-- DESCRIPTION OF THE TASK --
Produce a copy of every line in the records that holds the string "PLAN".

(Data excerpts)
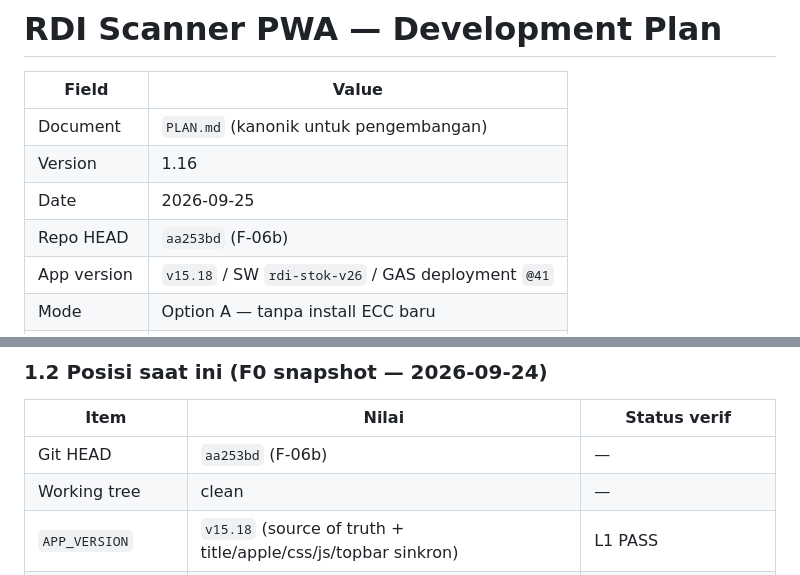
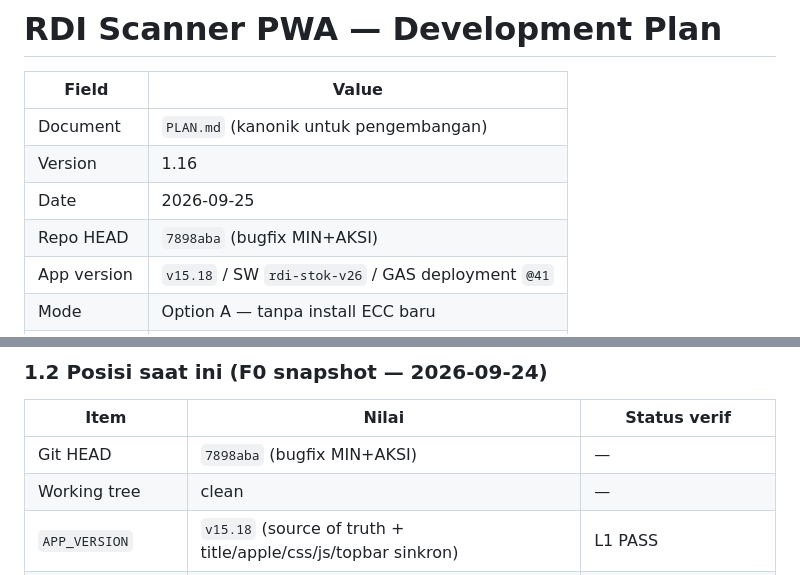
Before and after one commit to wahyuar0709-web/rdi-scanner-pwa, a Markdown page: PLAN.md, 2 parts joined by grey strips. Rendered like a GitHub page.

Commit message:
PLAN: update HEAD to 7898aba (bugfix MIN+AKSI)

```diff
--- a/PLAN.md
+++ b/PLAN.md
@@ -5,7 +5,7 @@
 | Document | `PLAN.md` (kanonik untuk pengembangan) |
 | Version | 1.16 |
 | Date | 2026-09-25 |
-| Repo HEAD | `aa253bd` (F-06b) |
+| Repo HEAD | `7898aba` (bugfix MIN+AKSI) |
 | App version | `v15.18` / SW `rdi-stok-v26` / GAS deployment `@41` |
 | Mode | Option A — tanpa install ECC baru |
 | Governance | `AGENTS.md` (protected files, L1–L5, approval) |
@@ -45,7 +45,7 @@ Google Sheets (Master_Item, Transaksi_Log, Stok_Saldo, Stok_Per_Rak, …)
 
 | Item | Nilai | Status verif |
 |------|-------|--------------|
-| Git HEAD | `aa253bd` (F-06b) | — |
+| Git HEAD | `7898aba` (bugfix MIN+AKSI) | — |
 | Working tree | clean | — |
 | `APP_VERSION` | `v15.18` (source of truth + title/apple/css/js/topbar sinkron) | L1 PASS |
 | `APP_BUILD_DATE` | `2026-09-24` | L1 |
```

==

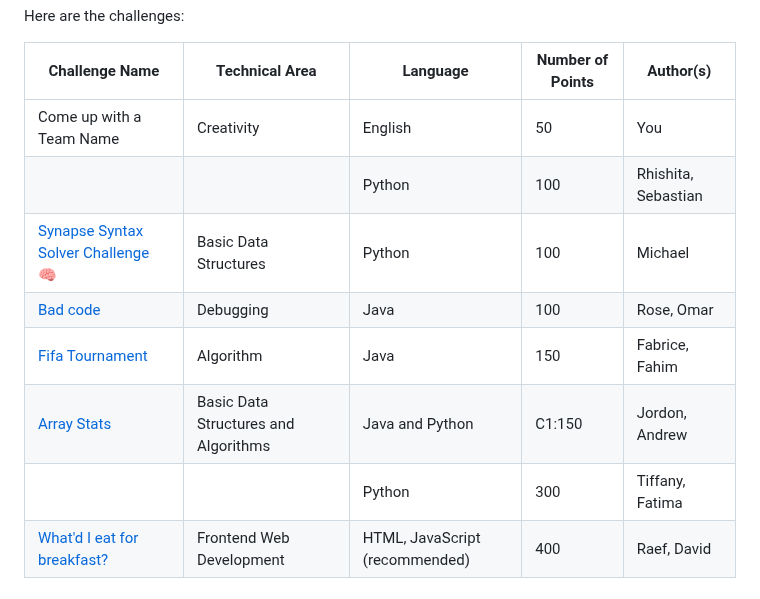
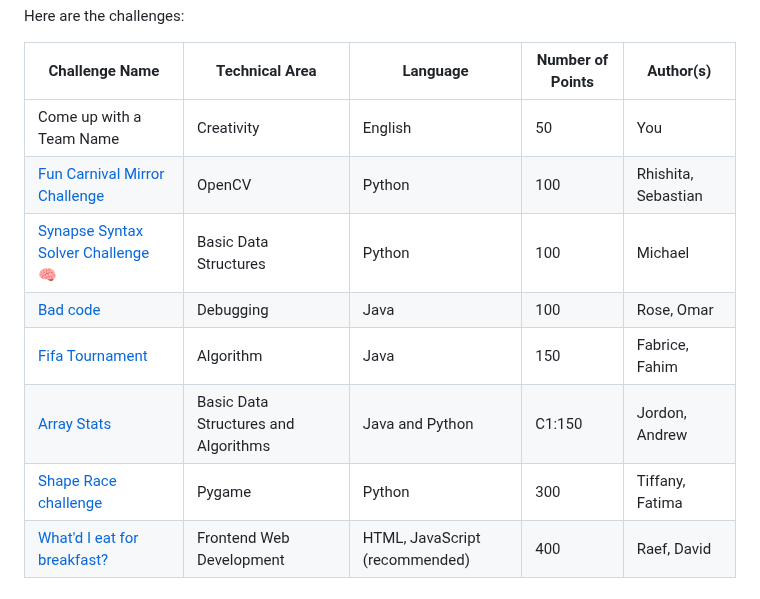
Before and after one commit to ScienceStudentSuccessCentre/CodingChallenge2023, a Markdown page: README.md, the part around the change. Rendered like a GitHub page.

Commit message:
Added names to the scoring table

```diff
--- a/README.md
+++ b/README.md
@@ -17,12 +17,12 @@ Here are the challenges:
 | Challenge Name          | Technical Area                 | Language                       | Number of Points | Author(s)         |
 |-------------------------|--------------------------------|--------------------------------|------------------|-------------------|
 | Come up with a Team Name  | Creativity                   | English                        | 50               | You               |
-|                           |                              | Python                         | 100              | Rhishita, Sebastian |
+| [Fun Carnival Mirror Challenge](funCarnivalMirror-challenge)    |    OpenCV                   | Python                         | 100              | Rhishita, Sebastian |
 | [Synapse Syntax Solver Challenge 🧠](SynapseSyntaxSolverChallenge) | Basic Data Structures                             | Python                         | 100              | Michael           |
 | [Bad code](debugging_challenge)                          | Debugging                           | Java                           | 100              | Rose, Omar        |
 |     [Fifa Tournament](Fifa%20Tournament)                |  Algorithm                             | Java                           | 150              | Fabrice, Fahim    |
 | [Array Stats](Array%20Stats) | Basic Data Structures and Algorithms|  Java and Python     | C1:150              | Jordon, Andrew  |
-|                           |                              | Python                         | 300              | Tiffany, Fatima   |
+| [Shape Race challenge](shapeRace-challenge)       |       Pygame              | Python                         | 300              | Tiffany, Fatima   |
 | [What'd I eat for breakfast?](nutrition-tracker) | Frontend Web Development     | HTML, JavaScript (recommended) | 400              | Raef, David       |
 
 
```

* * *

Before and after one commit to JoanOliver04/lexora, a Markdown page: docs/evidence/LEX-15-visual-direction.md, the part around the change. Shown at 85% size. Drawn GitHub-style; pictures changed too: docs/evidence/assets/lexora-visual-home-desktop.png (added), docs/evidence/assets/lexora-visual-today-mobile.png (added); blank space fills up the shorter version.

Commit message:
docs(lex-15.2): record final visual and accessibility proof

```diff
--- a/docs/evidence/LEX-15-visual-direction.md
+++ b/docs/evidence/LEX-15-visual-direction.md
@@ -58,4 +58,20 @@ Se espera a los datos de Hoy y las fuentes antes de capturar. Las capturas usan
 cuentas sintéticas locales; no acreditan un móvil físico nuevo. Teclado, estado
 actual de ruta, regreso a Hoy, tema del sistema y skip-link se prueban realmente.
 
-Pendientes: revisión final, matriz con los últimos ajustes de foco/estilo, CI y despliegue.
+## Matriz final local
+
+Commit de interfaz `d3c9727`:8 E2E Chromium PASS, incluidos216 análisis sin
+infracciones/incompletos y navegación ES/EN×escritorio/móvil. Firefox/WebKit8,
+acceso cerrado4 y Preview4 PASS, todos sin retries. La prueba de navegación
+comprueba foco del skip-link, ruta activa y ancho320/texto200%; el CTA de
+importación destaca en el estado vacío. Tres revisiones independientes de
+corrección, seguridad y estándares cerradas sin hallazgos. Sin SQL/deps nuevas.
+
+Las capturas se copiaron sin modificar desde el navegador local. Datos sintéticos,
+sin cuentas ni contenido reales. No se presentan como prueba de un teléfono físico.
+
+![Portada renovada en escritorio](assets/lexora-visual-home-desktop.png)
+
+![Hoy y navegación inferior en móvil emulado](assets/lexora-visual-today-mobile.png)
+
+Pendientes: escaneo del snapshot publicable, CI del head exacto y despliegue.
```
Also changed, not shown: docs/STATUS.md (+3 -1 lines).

-- FINAL ANSWER --
Before and after one commit to wahyuar0709-web/rdi-scanner-pwa, a Markdown page: PLAN.md, 2 parts joined by grey strips. Rendered like a GitHub page.
PLAN: update HEAD to 7898aba (bugfix MIN+AKSI)
--- a/PLAN.md
+++ b/PLAN.md
 | Document | `PLAN.md` (kanonik untuk pengembangan) |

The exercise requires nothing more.